■ Task description ■
What lines of the data below hold the string "preprocessing"? Copy each one out.

- Opening Delimiter -

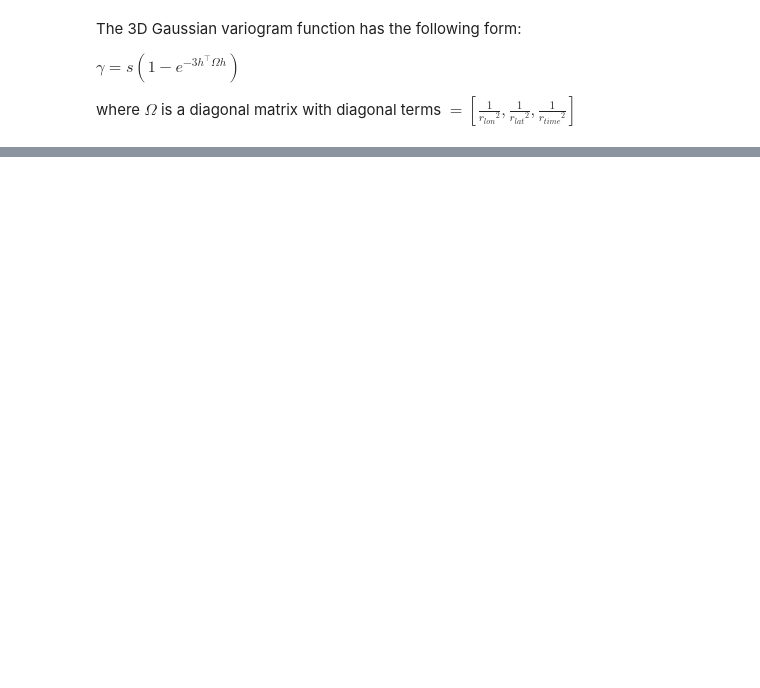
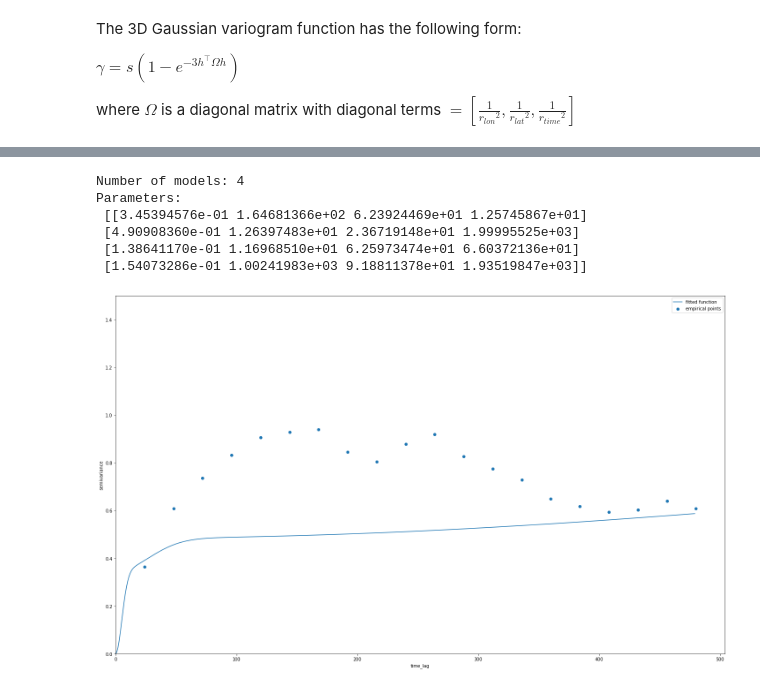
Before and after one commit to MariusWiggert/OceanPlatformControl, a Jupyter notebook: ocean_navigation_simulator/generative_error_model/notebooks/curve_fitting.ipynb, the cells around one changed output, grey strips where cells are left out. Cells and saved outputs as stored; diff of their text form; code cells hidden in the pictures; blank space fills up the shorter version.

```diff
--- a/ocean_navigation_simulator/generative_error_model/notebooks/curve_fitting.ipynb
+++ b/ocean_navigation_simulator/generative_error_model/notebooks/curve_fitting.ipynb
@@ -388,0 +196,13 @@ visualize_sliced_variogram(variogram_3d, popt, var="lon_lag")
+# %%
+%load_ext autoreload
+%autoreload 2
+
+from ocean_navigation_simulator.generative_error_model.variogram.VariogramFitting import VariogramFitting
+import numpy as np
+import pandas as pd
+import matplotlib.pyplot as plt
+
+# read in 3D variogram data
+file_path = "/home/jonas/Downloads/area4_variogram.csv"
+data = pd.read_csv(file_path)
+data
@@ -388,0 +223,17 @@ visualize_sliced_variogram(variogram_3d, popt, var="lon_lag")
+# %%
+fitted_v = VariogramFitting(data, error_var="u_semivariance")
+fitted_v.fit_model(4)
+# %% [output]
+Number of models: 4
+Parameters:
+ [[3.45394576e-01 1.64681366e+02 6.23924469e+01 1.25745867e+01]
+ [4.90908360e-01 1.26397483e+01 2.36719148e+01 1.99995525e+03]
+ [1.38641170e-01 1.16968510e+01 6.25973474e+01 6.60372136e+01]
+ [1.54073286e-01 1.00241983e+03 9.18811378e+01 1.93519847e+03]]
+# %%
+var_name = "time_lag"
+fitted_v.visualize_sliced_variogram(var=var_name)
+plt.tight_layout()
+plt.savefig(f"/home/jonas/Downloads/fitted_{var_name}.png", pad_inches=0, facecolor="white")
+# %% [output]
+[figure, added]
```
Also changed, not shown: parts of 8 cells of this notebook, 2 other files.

- Closing Delimiter -
- Opening Delimiter -

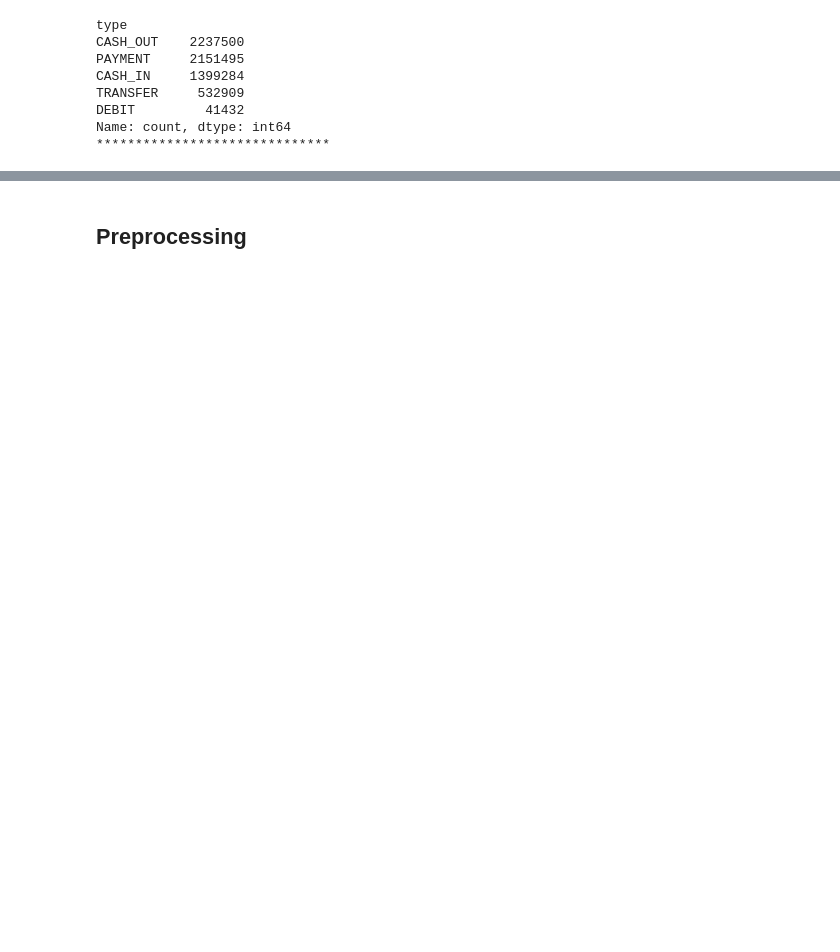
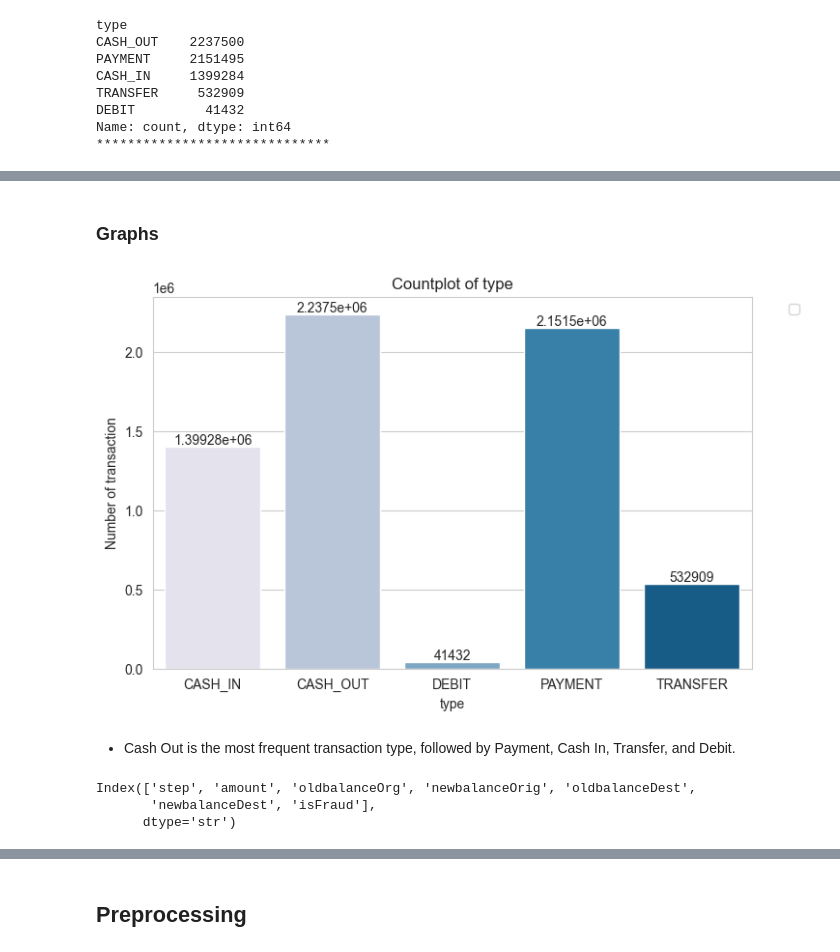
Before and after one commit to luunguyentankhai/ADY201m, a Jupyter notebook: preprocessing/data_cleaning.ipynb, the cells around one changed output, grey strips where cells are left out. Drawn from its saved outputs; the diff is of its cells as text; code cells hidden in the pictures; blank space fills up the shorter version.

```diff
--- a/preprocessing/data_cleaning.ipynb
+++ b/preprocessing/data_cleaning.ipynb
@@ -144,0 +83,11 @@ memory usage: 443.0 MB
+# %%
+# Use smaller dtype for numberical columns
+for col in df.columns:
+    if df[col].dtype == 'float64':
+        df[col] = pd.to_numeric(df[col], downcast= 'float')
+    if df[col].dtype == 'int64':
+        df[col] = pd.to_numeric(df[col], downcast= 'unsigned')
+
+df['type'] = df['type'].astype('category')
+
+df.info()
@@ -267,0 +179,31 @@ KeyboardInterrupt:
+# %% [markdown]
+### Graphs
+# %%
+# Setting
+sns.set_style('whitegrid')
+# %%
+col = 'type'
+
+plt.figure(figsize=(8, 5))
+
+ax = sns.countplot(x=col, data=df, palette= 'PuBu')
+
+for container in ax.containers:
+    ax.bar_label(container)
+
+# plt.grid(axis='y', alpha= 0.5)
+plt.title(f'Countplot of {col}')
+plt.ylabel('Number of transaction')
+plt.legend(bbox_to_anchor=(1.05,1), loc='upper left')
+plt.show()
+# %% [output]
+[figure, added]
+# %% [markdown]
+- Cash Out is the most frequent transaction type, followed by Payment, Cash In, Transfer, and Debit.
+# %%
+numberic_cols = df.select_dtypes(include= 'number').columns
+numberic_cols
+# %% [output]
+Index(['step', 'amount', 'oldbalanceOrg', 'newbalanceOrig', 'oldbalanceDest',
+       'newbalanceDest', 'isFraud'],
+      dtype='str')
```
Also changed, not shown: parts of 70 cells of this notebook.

- Closing Delimiter -

■ Exercise solution ■
Before and after one commit to luunguyentankhai/ADY201m, a Jupyter notebook: preprocessing/data_cleaning.ipynb, the cells around one changed output, grey strips where cells are left out. Drawn from its saved outputs; the diff is of its cells as text; code cells hidden in the pictures; blank space fills up the shorter version.
--- a/preprocessing/data_cleaning.ipynb
+++ b/preprocessing/data_cleaning.ipynb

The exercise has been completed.